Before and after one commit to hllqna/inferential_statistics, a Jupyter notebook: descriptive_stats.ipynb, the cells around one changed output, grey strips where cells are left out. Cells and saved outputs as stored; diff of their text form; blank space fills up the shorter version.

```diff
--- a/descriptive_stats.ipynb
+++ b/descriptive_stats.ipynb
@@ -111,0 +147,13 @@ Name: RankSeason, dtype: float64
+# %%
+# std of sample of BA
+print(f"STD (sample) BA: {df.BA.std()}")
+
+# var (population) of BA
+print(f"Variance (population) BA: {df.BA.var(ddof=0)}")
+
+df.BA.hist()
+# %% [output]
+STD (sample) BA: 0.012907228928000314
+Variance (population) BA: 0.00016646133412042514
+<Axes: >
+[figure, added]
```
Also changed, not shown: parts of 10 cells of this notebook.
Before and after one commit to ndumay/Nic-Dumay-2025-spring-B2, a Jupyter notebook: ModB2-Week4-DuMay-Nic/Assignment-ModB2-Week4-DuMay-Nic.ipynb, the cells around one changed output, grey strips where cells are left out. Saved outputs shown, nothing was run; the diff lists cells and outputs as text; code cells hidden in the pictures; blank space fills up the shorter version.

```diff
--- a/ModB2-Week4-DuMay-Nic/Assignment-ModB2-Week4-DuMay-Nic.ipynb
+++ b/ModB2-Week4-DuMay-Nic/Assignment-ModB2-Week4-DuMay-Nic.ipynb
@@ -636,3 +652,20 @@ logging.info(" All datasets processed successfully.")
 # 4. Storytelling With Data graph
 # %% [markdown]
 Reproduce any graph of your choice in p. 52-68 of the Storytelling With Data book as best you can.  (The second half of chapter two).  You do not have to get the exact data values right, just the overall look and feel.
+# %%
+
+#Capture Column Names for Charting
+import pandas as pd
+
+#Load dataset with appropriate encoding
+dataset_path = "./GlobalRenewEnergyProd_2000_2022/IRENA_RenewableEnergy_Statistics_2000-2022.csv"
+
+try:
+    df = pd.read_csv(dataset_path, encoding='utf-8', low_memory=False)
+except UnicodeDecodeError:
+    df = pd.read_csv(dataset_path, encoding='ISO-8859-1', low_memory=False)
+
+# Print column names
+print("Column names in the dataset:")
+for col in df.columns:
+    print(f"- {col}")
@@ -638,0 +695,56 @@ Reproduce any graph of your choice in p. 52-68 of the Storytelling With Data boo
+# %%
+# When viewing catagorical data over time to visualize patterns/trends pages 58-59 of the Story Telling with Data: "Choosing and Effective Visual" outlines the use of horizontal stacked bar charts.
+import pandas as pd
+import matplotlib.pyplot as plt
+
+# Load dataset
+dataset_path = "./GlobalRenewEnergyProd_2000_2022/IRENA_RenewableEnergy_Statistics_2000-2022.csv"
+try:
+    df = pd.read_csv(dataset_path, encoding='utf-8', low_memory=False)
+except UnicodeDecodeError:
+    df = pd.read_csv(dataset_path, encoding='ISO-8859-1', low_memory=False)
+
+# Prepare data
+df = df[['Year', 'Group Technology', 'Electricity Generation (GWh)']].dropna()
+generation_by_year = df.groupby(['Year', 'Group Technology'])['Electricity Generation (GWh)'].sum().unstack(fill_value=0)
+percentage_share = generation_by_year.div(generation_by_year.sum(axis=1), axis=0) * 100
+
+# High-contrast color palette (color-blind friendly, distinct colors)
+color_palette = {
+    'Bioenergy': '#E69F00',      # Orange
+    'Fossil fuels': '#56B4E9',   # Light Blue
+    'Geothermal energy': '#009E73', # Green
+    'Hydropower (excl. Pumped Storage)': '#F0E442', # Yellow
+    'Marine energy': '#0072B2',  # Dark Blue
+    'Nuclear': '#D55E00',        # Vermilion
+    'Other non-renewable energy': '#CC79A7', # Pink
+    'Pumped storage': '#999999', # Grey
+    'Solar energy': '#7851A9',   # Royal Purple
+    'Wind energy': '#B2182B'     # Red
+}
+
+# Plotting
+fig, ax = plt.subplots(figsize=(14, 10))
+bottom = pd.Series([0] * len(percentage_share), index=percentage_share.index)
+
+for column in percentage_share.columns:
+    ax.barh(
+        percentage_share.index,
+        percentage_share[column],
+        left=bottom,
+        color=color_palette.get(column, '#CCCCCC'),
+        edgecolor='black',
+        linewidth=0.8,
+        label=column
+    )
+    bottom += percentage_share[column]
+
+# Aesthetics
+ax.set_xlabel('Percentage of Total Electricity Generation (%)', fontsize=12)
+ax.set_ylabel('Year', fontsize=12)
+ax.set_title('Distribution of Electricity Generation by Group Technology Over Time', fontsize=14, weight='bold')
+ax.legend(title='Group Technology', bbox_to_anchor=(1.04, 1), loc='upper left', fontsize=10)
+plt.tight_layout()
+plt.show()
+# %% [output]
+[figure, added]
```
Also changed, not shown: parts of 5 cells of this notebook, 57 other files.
------------------------------------------------
● **Task details**: For each line of the entries that contains the word "Electricity", make a copy.

● **Written answer**:
+df = df[['Year', 'Group Technology', 'Electricity Generation (GWh)']].dropna()
+generation_by_year = df.groupby(['Year', 'Group Technology'])['Electricity Generation (GWh)'].sum().unstack(fill_value=0)
+ax.set_xlabel('Percentage of Total Electricity Generation (%)', fontsize=12)
+ax.set_title('Distribution of Electricity Generation by Group Technology Over Time', fontsize=14, weight='bold')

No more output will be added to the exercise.